Cervalis to Lease BTS Data Center in Connecticut
- Aug 13, 2012
Cervalis LLC has inked a long-term lease to occupy a 167,600-square-foot, new-construction data center and disaster recovery center in Norwalk, Conn., though the particulars (exact term, lease rate) haven’t been disclosed. According to the parties involved in the deal, it’s the largest lease in Fairfield County so far this year, and the largest build-to-suite in the county in more than a decade.
The lease means that FPG Norden, a subsidiary of Fortis Property Group, can now go ahead with the development of the property, which will be on a five-acre site. Construction is slated to begin during the first half of 2013.
“Even though Cervalis currently has 300,000 square feet of data center and disaster recovery space operating in New York, New Jersey, and Connecticut, it needs new inventory continuously to satisfy the needs of its clients,” Howard E. Greenberg president of Howard Properties, told CPE.
Greenberg, along with John Stoddard, vice president of Jones Lang LaSalle, represented Cervalis in the deal. Jodie Dostal, senior director, Cushman & Wakefield of CT Inc., represented FPG Norden.
“Bringing a data center on line is a very long-lead proposition,” Greenburg said. “The provision of redundant sources of electrical power and fiber connectivity, along with the installation of backup generators, and significant electrical and HVAC infrastructure, takes a significant amount of time to put in place. If the building isn’t built to suit, there’s time required to customize it to fit the stringent structural requirements of a data center.”
Cervalis is a provider of IT infrastructure products, including business continuity/rapid recovery, managed hosting, enterprise cloud computing, managed security, managed storage, networking & telecommunications and colocation.

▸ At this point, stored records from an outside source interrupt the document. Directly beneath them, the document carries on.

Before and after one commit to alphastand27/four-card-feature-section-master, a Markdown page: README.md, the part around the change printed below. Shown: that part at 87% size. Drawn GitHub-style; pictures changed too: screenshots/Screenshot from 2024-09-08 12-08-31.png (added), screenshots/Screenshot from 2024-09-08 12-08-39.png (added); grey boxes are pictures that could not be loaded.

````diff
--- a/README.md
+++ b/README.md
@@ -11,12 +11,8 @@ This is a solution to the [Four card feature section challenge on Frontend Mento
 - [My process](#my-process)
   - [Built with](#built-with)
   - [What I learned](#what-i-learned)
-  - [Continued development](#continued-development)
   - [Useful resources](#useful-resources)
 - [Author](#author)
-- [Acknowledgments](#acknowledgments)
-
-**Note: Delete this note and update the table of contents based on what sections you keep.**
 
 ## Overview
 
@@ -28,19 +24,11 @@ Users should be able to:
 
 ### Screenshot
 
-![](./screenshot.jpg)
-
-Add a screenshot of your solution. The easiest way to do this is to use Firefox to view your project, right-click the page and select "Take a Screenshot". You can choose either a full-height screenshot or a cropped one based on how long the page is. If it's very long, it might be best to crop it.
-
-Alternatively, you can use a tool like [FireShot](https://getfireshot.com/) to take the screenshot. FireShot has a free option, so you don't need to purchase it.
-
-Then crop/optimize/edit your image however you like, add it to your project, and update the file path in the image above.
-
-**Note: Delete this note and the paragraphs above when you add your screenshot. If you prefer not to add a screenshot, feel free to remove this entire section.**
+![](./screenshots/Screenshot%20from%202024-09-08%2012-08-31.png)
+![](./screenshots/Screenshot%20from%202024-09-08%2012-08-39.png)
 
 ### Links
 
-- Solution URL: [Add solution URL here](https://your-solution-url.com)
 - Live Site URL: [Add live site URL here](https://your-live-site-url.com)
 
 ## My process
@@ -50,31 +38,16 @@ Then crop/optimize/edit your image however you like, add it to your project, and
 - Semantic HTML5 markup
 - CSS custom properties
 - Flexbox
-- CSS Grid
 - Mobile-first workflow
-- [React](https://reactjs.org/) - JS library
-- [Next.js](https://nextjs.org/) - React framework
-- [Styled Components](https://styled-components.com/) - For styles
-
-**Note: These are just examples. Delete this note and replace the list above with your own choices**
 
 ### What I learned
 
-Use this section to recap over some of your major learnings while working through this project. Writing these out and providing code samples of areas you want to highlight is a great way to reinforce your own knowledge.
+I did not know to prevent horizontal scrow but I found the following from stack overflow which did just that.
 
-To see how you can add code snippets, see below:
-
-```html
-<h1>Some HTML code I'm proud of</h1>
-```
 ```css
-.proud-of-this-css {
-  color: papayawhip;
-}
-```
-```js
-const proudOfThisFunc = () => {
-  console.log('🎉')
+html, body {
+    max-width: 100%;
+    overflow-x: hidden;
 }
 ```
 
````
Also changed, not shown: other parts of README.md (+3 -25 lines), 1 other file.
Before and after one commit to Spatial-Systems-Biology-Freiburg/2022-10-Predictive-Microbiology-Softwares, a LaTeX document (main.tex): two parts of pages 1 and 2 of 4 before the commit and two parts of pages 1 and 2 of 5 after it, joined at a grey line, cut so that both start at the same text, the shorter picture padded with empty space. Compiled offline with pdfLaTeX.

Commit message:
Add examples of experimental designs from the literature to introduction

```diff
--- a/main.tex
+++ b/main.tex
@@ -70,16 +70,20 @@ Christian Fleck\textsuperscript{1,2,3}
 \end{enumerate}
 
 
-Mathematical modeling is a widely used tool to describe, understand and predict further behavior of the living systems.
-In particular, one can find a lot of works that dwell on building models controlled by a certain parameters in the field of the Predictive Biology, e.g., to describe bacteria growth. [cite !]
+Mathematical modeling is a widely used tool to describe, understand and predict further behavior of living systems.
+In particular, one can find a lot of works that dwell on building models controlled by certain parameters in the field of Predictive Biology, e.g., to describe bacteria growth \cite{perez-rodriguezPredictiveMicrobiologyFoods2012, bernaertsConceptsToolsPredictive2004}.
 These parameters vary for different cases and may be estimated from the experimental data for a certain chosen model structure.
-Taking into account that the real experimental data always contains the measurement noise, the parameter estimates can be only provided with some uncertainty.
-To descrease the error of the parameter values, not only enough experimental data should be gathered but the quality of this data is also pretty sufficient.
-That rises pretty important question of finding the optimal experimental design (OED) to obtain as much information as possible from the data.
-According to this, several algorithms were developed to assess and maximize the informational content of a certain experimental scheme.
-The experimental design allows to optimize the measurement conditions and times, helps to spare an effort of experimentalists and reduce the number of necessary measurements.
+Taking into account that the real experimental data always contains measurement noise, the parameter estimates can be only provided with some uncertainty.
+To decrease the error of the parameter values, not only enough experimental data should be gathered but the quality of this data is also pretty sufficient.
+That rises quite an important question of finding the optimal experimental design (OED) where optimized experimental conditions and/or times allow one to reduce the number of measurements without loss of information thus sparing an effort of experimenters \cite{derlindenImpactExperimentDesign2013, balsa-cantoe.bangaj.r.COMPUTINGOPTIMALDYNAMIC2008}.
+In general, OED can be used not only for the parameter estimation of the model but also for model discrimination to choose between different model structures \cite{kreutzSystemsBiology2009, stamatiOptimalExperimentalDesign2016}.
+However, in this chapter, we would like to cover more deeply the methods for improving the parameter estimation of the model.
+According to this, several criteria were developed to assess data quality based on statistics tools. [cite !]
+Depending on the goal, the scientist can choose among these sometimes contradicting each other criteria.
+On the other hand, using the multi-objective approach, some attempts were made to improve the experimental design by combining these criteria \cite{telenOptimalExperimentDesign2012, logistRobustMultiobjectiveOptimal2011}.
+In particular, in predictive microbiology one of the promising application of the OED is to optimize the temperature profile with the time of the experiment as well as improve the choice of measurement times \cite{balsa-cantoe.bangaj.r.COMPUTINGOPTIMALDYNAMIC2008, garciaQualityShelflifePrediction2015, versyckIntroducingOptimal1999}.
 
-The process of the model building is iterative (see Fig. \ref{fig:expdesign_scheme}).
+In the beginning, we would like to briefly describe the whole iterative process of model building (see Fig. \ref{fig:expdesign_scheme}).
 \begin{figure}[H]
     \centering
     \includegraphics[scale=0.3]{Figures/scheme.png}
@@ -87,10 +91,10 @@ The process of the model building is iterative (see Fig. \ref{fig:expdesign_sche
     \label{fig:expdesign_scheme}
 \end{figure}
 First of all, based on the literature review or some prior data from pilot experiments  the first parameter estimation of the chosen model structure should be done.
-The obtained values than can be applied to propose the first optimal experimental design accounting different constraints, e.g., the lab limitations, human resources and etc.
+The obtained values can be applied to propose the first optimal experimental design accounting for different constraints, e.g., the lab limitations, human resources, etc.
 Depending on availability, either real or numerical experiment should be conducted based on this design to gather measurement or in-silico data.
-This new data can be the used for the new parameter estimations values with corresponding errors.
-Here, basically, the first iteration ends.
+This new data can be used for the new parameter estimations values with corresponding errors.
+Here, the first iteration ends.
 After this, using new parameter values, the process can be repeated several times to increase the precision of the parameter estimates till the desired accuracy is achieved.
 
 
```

Its new facility in Norwalk will be near NorthropGrumman’s production facility.
“Data centers that include disaster recovery space also need to be close enough to major business centers so that employees of the companies housing their servers in the data center can commute to the disaster recovery space to operate there remotely in the event of an emergency,” Greenburg added. “But they shouldn’t be so close to the business centers as to be affected directly by the emergency. Norwalk fulfills both of those requirements.”